» **Supplied material**

[Start of Attachment]

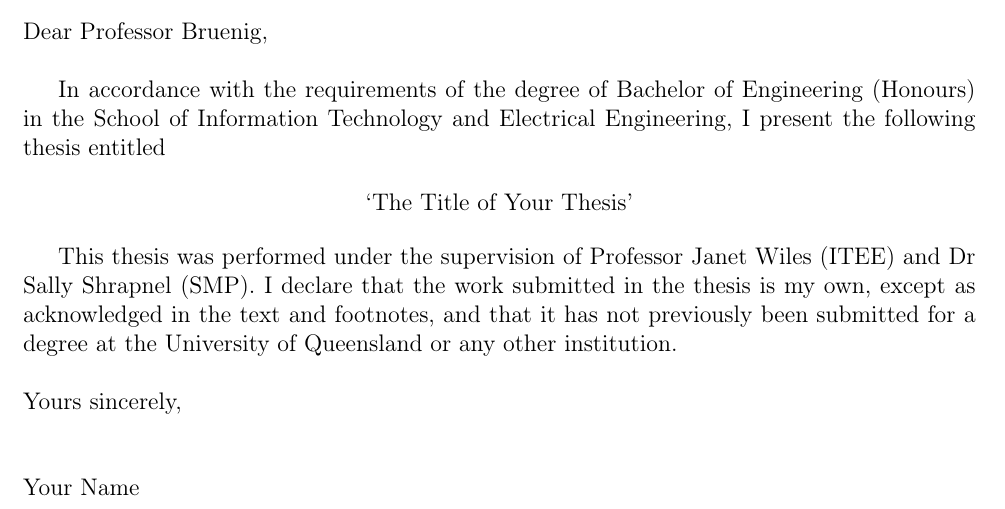
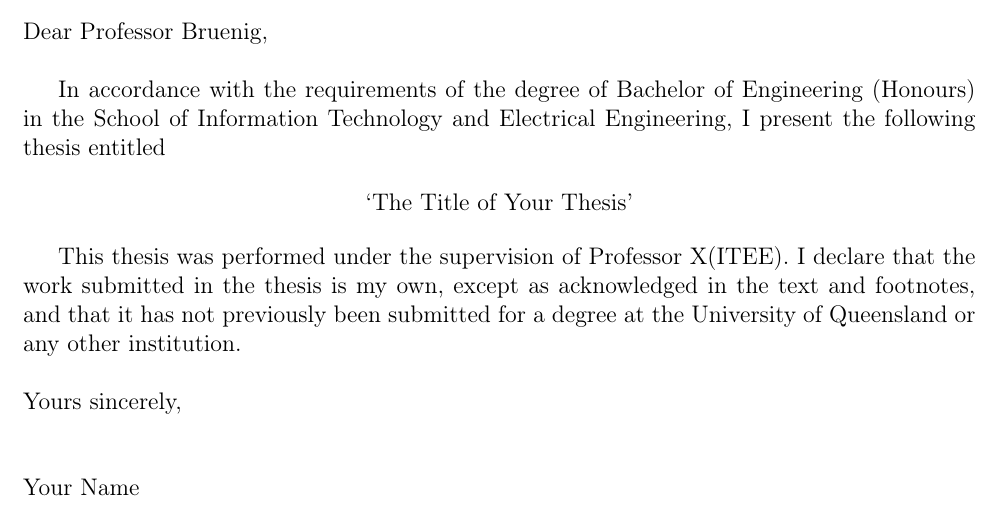
Before and after one commit to nicklambourne/eecs-thesis-template, a LaTeX thesis (thesis/main.tex, which reads thesis/sections/00_front_matter/01_letter.tex): part of page 2 of 22, cut so that both start at the same text. Compiled offline with pdfLaTeX.

Commit message:
supervisor

```diff
--- a/thesis/sections/00_front_matter/01_letter.tex
+++ b/thesis/sections/00_front_matter/01_letter.tex
@@ -23,7 +23,7 @@
 `\titletext'
 \end{center}
 
-This thesis was performed under the supervision of Professor Janet Wiles (ITEE) and Dr Sally Shrapnel (SMP). I declare that the work submitted in the thesis is my own, except as acknowledged in the text and footnotes, and that it has not previously been submitted for a degree at the University of Queensland or any other institution.\\
+This thesis was performed under the supervision of \supervisornametext (ITEE). I declare that the work submitted in the thesis is my own, except as acknowledged in the text and footnotes, and that it has not previously been submitted for a degree at the University of Queensland or any other institution.\\
 %\vspace{2cm}
 
 \noindent
```
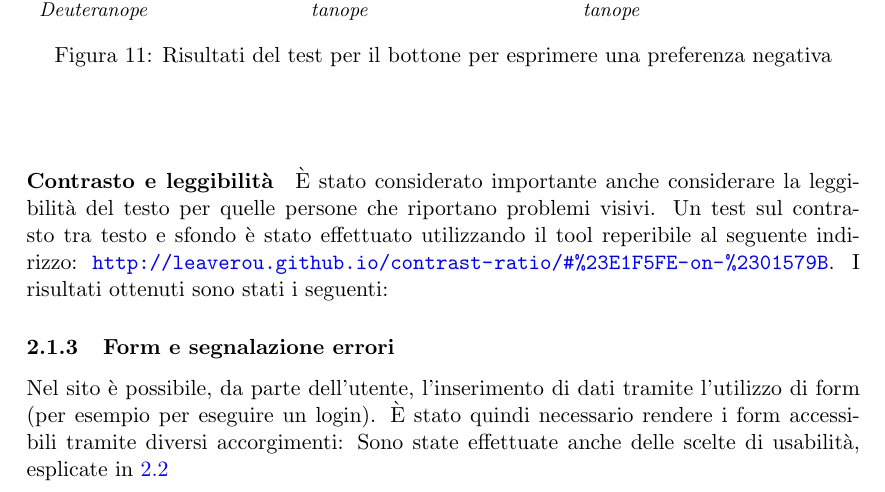
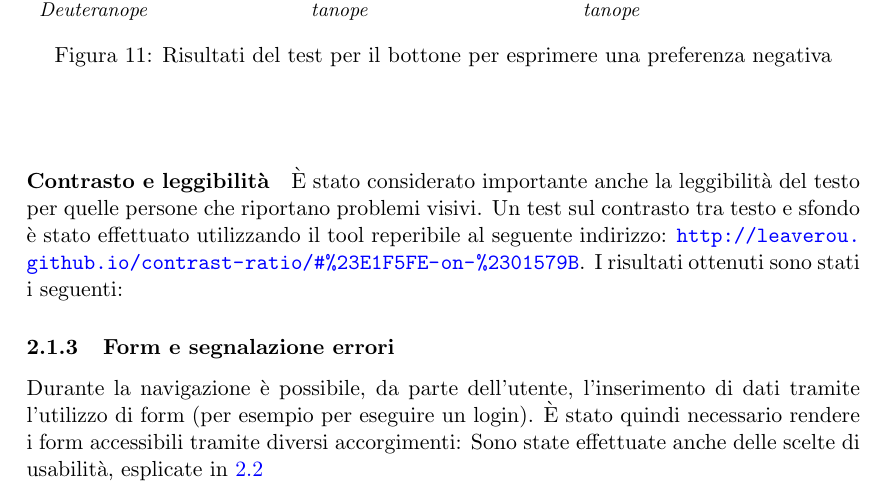
Before and after one commit to Hexamini/PassioneKaraoke, a LaTeX document (doc/main.tex, which reads doc/res/chapter/design/accessibilita.tex): part of page 7 of 16, cut so that both start at the same text. Compiled offline with pdfLaTeX.

Commit message:
Rimosse ripetizioni

```diff
--- a/doc/res/chapter/design/accessibilita.tex
+++ b/doc/res/chapter/design/accessibilita.tex
@@ -152,10 +152,10 @@ Per accertarsi di avere una accessibilit\`a dal punto di vista visivo completa,
 \end{itemize}
 
 \paragraph*{Contrasto e leggibilit\`a}
-\`E stato considerato importante anche considerare la leggibilit\`a del testo per quelle persone che riportano problemi visivi. Un test sul contrasto tra testo e sfondo \`e stato effettuato utilizzando il tool reperibile al seguente indirizzo: \url{http://leaverou.github.io/contrast-ratio/#\%23E1F5FE-on-\%2301579B}.
+\`E stato considerato importante anche la leggibilit\`a del testo per quelle persone che riportano problemi visivi. Un test sul contrasto tra testo e sfondo \`e stato effettuato utilizzando il tool reperibile al seguente indirizzo: \url{http://leaverou.github.io/contrast-ratio/#\%23E1F5FE-on-\%2301579B}.
 I risultati ottenuti sono stati i seguenti: %TODO: da elencare i risultati ottenuti!
 
 \subsubsection{Form e segnalazione errori}
 \label{form-accessibilita}
-Nel sito è possibile, da parte dell'utente, l'inserimento di dati tramite l'utilizzo di form (per esempio per eseguire un login). È stato quindi necessario rendere i form accessibili tramite diversi accorgimenti: %TODO: elencare quali
+Durante la navigazione è possibile, da parte dell'utente, l'inserimento di dati tramite l'utilizzo di form (per esempio per eseguire un login). È stato quindi necessario rendere i form accessibili tramite diversi accorgimenti: %TODO: elencare quali
 Sono state effettuate anche delle scelte di usabilità, esplicate in \ref{form-usabilita}
```
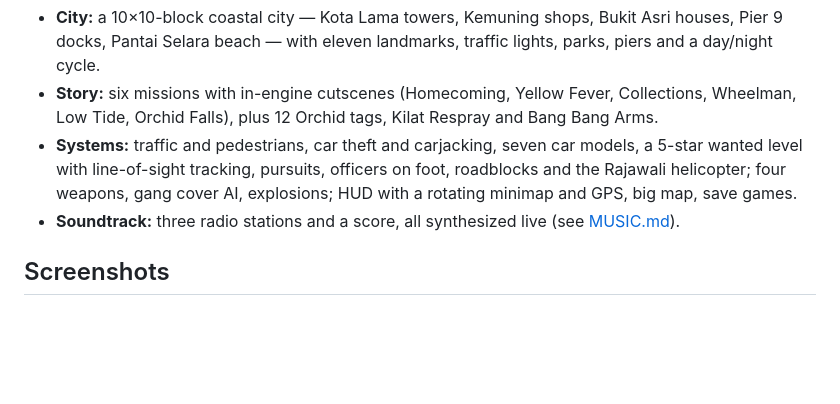
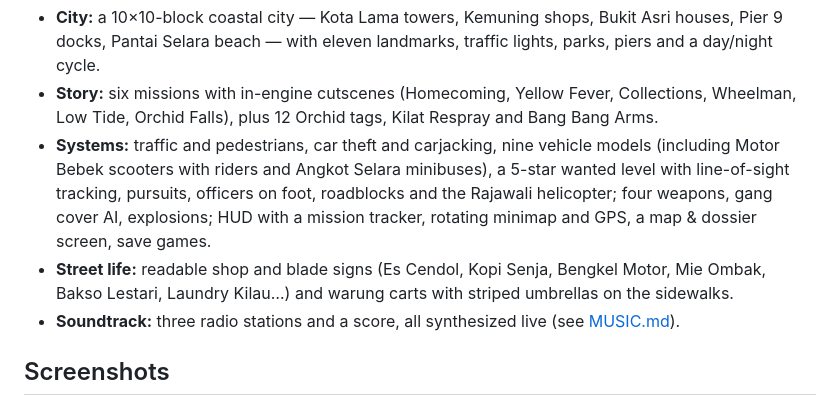
Before and after one commit to SkyScrapperR/gta6, a Markdown page: README.md, the part around one of its changes. Drawn GitHub-style; blank space fills up the shorter version.

```diff
--- a/README.md
+++ b/README.md
@@ -12,9 +12,12 @@ Viktor Raza's Black Orchid syndicate squeezing the coast.
   Pantai Selara beach — with eleven landmarks, traffic lights, parks, piers and a day/night cycle.
 - **Story:** six missions with in-engine cutscenes (Homecoming, Yellow Fever, Collections, Wheelman,
   Low Tide, Orchid Falls), plus 12 Orchid tags, Kilat Respray and Bang Bang Arms.
-- **Systems:** traffic and pedestrians, car theft and carjacking, seven car models, a 5-star wanted level
-  with line-of-sight tracking, pursuits, officers on foot, roadblocks and the Rajawali helicopter; four
-  weapons, gang cover AI, explosions; HUD with a rotating minimap and GPS, big map, save games.
+- **Systems:** traffic and pedestrians, car theft and carjacking, nine vehicle models (including Motor Bebek
+  scooters with riders and Angkot Selara minibuses), a 5-star wanted level with line-of-sight tracking,
+  pursuits, officers on foot, roadblocks and the Rajawali helicopter; four weapons, gang cover AI,
+  explosions; HUD with a mission tracker, rotating minimap and GPS, a map & dossier screen, save games.
+- **Street life:** readable shop and blade signs (Es Cendol, Kopi Senja, Bengkel Motor, Mie Ombak, Bakso
+  Lestari, Laundry Kilau…) and warung carts with striped umbrellas on the sidewalks.
 - **Soundtrack:** three radio stations and a score, all synthesized live (see [MUSIC.md](MUSIC.md)).
 
 ## Screenshots
```
Also changed, not shown: other parts of README.md (+4 -4 lines), screenshots/01-golden-hour-chase.jpg (added), screenshots/01-title.jpg (deleted), screenshots/02-mission-cutscene.jpg (renamed from screenshots/03-mission-cutscene.jpg), screenshots/02-night-chase.jpg (deleted), screenshots/03-map-dossier.jpg (added), screenshots/04-docks-firefight.jpg, 6 other files.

[End of Attachment]

» **Assigned task**
From the records above, copy each line in which the string "rotating" occurs.

» **Expected answer**
-  weapons, gang cover AI, explosions; HUD with a rotating minimap and GPS, big map, save games.
+  explosions; HUD with a mission tracker, rotating minimap and GPS, a map & dossier screen, save games.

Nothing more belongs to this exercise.